» Required action
Each entry needs to be given again, character for character.

» Source records
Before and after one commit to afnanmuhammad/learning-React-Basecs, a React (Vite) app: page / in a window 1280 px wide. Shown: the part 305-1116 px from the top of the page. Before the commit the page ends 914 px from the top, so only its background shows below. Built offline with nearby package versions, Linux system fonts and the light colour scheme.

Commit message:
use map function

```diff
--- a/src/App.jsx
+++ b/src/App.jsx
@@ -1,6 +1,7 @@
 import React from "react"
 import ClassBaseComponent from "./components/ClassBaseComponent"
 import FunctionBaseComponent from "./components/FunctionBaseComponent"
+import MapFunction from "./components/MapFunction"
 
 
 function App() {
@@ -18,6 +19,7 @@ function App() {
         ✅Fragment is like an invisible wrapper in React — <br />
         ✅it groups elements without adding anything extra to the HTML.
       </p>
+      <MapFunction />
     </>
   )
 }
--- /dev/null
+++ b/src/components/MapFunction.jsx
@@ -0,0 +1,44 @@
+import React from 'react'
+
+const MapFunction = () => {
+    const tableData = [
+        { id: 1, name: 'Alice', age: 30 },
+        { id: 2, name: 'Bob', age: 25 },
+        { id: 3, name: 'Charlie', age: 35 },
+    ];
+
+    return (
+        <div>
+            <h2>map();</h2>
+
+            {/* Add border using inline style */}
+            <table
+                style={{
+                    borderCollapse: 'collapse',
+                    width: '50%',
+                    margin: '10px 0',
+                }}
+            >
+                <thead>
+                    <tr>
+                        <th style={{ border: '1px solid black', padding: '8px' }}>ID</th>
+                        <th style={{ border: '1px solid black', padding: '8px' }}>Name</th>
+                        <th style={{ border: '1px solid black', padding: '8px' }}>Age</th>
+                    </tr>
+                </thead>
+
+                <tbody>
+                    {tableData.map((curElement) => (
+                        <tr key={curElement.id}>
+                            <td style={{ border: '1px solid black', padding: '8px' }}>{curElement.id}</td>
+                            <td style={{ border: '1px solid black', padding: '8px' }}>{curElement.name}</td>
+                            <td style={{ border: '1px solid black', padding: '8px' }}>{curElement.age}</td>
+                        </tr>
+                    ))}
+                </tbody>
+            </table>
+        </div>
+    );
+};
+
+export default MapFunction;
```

» Task solution
Before and after one commit to afnanmuhammad/learning-React-Basecs, a React (Vite) app: page / in a window 1280 px wide. Shown: the part 305-1116 px from the top of the page. Before the commit the page ends 914 px from the top, so only its background shows below. Built offline with nearby package versions, Linux system fonts and the light colour scheme.

Commit message:
use map function

```diff
--- a/src/App.jsx
+++ b/src/App.jsx
@@ -1,6 +1,7 @@
 import React from "react"
 import ClassBaseComponent from "./components/ClassBaseComponent"
 import FunctionBaseComponent from "./components/FunctionBaseComponent"
+import MapFunction from "./components/MapFunction"
 
 
 function App() {
@@ -18,6 +19,7 @@ function App() {
         ✅Fragment is like an invisible wrapper in React — <br />
         ✅it groups elements without adding anything extra to the HTML.
       </p>
+      <MapFunction />
     </>
   )
 }
--- /dev/null
+++ b/src/components/MapFunction.jsx
@@ -0,0 +1,44 @@
+import React from 'react'
+
+const MapFunction = () => {
+    const tableData = [
+        { id: 1, name: 'Alice', age: 30 },
+        { id: 2, name: 'Bob', age: 25 },
+        { id: 3, name: 'Charlie', age: 35 },
+    ];
+
+    return (
+        <div>
+            <h2>map();</h2>
+
+            {/* Add border using inline style */}
+            <table
+                style={{
+                    borderCollapse: 'collapse',
+                    width: '50%',
+                    margin: '10px 0',
+                }}
+            >
+                <thead>
+                    <tr>
+                        <th style={{ border: '1px solid black', padding: '8px' }}>ID</th>
+                        <th style={{ border: '1px solid black', padding: '8px' }}>Name</th>
+                        <th style={{ border: '1px solid black', padding: '8px' }}>Age</th>
+                    </tr>
+                </thead>
+
+                <tbody>
+                    {tableData.map((curElement) => (
+                        <tr key={curElement.id}>
+                            <td style={{ border: '1px solid black', padding: '8px' }}>{curElement.id}</td>
+                            <td style={{ border: '1px solid black', padding: '8px' }}>{curElement.name}</td>
+                            <td style={{ border: '1px solid black', padding: '8px' }}>{curElement.age}</td>
+                        </tr>
+                    ))}
+                </tbody>
+            </table>
+        </div>
+    );
+};
+
+export default MapFunction;
```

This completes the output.